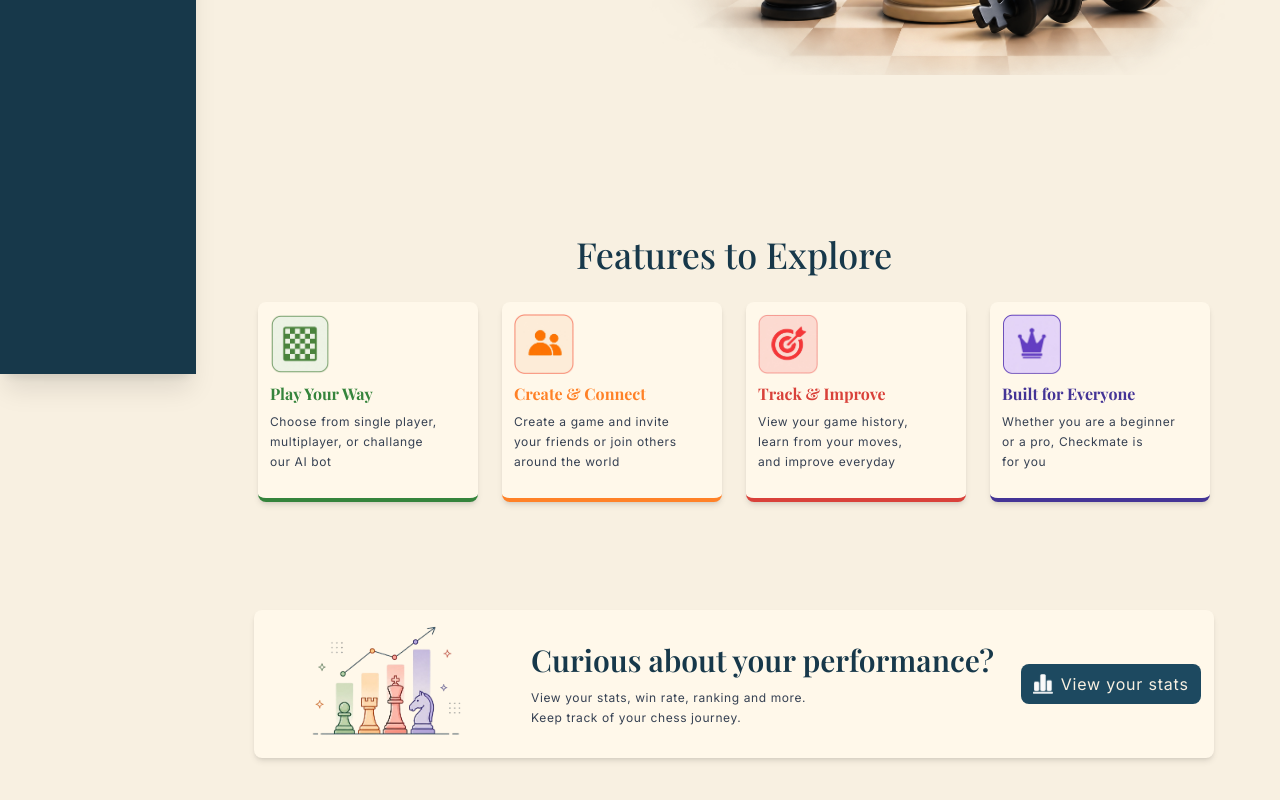
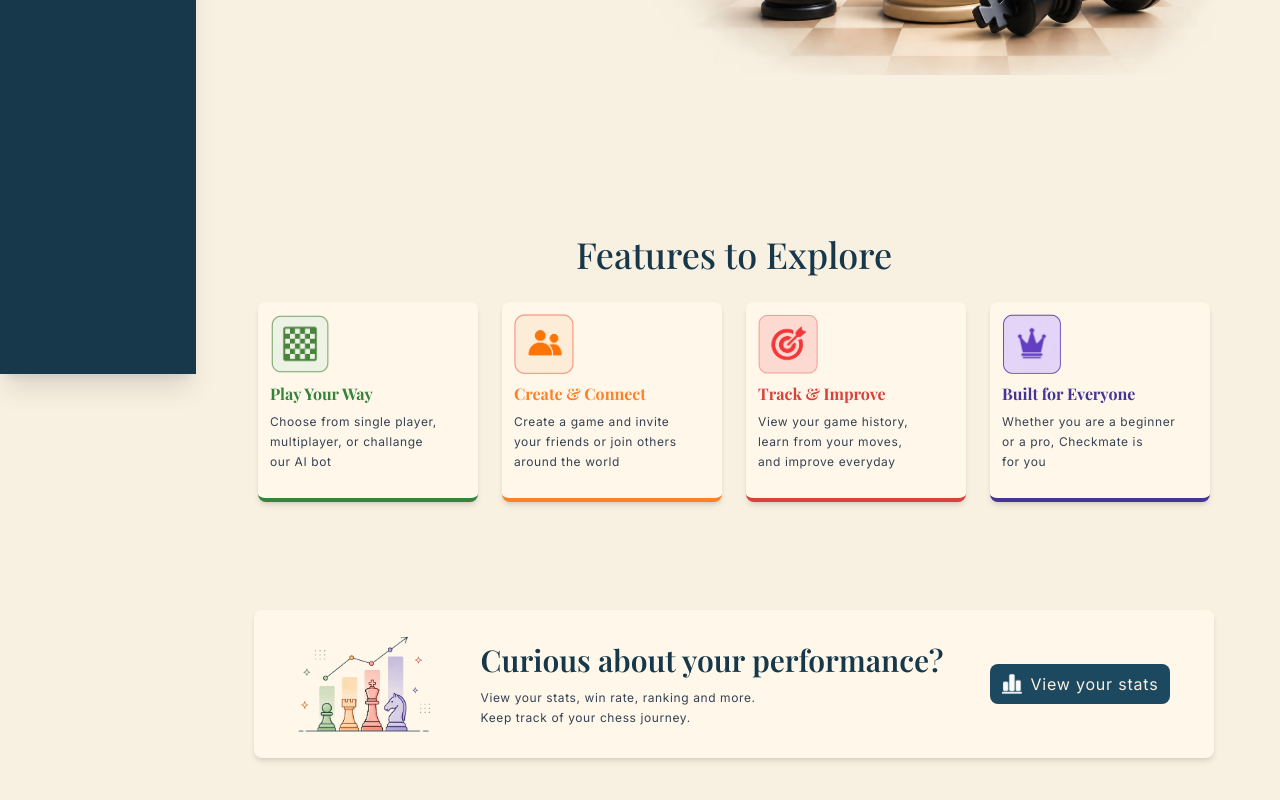
Before and after one commit to rameenali19/Chess-Game, a React (Vite) app: page / in a window 1280 px wide. Shown: the part 426-1226 px from the top of the page. Built offline with nearby package versions, Linux system fonts and the light colour scheme; no server answers.

Commit message:
cropping icon

```diff
--- a/src/components/HomePageStats.jsx
+++ b/src/components/HomePageStats.jsx
@@ -6,11 +6,11 @@ function HomePageStats() {
   const navigate = useNavigate()
   return (
     <div className="flex bg-[#FFF8EA] w-240 h-37 justify-around shadow-md
-     rounded-lg items-center m-12">
+     rounded-lg items-center m-12 px-5">
 
       <Icon
         name="stats"
-        className="h-42 hover:scale-105 transition"
+        className="h-25 hover:scale-105 transition"
       />
 
       <div className="flex flex-col gap-3">
```
Also changed, not shown: src/assets/Icons/stats.png.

## Task item:
Take from the material above every line that includes the word "HomePageStats".

## Exercise answer:
--- a/src/components/HomePageStats.jsx
+++ b/src/components/HomePageStats.jsx
@@ -6,11 +6,11 @@ function HomePageStats() {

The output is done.